Saturday, September 8, 2012

"Whoever wins the city, wins the (countywide) race"-no guarantee there

New Castle County Council member Jea Street was quoted in the August 9, 2012 News-Journal article about the City of Wilmington's impact on the New Castle County Executive's contest as saying "Whoever wins the city, wins the race". The quote seems to imply that it is possible for a  countywide contestant to win the City of Wilmington by such a large margin that the candidate could afford to lose suburban and rural New Castle County and still win countywide.

While it is theoretically possible since Wilmington counted for 22% of the countywide vote in 2004 and 29% of the countywide vote in 2008 in those County Executive races, the lead exiting the city limits would need to be thousands  of votes if the candidate lost outside the City by even a few percentage points.

The example quoted in the News-Journal from City Democratic Chair, Mark Murowany, had the city supplying 11,000 votes of 30,000-33,000 cast countywide in 2012.

If candidate A wins the 7260 of 11,000 votes cast in the City of Wilmington or 66%, he leads by 3740 votes before suburban & rural votes are counted. Candidate B can win the suburban-rural area which supplies 78% of the total votes  with only  59%  (13,000 to 9,000 for a 4000 vote majority outside the City) and still win by 260 votes countywide.  Because there are so many more many registered Democrats outside the City of Wilmington within New Castle County, Candidate B wins where he or she wins by 7% points less than Candidate A wins by in the area where Candidate A wins, and Candidate B stills wins overall.

If you are thinking this is an abstract concept look at three primaries in the last 8 years for actual application.
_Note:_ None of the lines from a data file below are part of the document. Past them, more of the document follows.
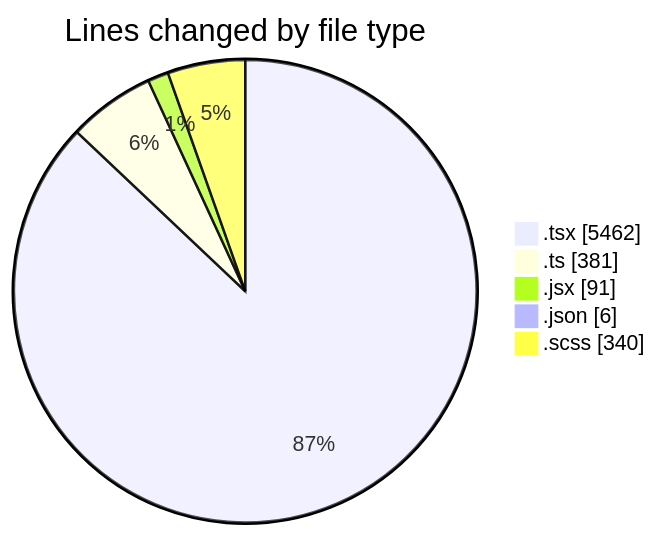
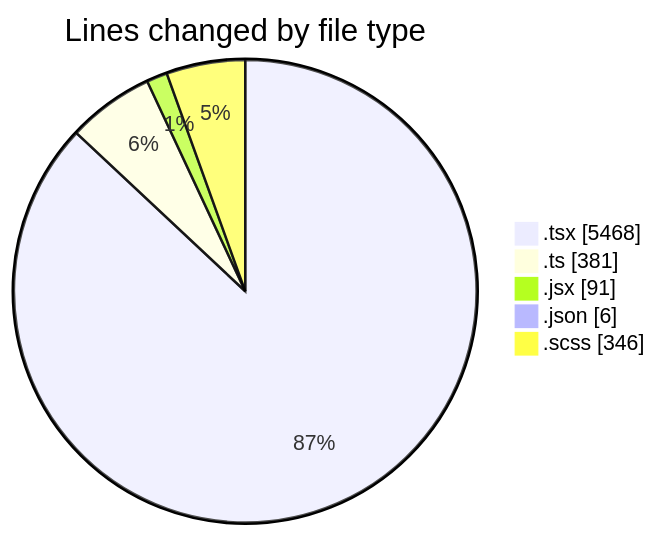
The first of 2 diagrams in 2026-04-27/cda/README.md (momahboobian/code-tracking), drawn with Mermaid before and after one commit. The commit also changed other lines of this file and 1 other file, not shown here.

````diff
--- a/2026-04-27/cda/README.md
+++ b/2026-04-27/cda/README.md
@@ -44,9 +44,9 @@
 ```mermaid
 pie showData
 title Lines changed by file type
-".tsx" : 5462
+".tsx" : 5468
 ".ts" : 381
 ".jsx" : 91
 ".json" : 6
-".scss" : 340
+".scss" : 346
 ```
````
Chip Flowers won the statewide State Treasurer’s primary in 2010 18,841 to 15,880 and also got more votes than Velda Jones Potter in New Castle County as a whole, including the City of Wilmington (12,300 to 11,468),but Flowers lost in the City of Wilmington 3,658 to 2,089  (64%-46%)  .
Jack Markell   won the statewide  primary in 2008 for Governor 37,849 to 36,112 and also got more votes than  John Carney in New Castle County as a whole, including the City of Wilmington (25,355 to 25,304),but  Markell lost in the City of Wilmington  6,452 to 4,475 (59% -41%).
In what seem to be a more comparable race to the 2012 County Executive race since it involved more than two candidates and was a countywide race, the 2004 primary for New Castle County Council President  is another example of a candidate getting trounced in the City of Wilmington and still winning countywide. Paul Clark lost about 3-1 to Penrose Hollins and still won countywide by 154 votes. Here are the numbers for City of Wilmington votes broken down by Rep District and only include polling places within the city of Wilmington since some Rep Districts had some  polling places in the city and some in the suburbs.

1st Rep District --Hollins 1725--Clark 259-Kempski 178
2nd Rep District--Hollins 1086-Clark-299-Kempski280
3rdRepDistrict--Hollins 882---Clark 329-Kempski 219
4th RepDistrict-Hollins 609--Clark 548--Kempski272
13thRepDistrict-Hollins 24--Clark 17--Kempski  16
16th Rep District-Hollins123--Clark 31-Kempski 16
Citywide--------Hollins 4449--Clark 1483--Kempski 981-total 6913
Citywide%----Hollins 64.4%--Clark 21.5%-Kempski 14.1%
Suburban NCC-Hollins 5489-Clark 8609-Kempski 4731-total 18829
SuburbanNCC%-Hollins 29.2%--Clark 45.7%--Kempski 25.1%
Countywide-Hollins 9,938--Clark 10,092--Kempski 5,712--total 25,742
Countywide %--Hollins 38.6%--Clark 39.2%--Kempski 22.2%

These examples don't rule out the possibility of "whoever wins the city, wins the race",but they do indicate it is not a guarantee.  

No comments: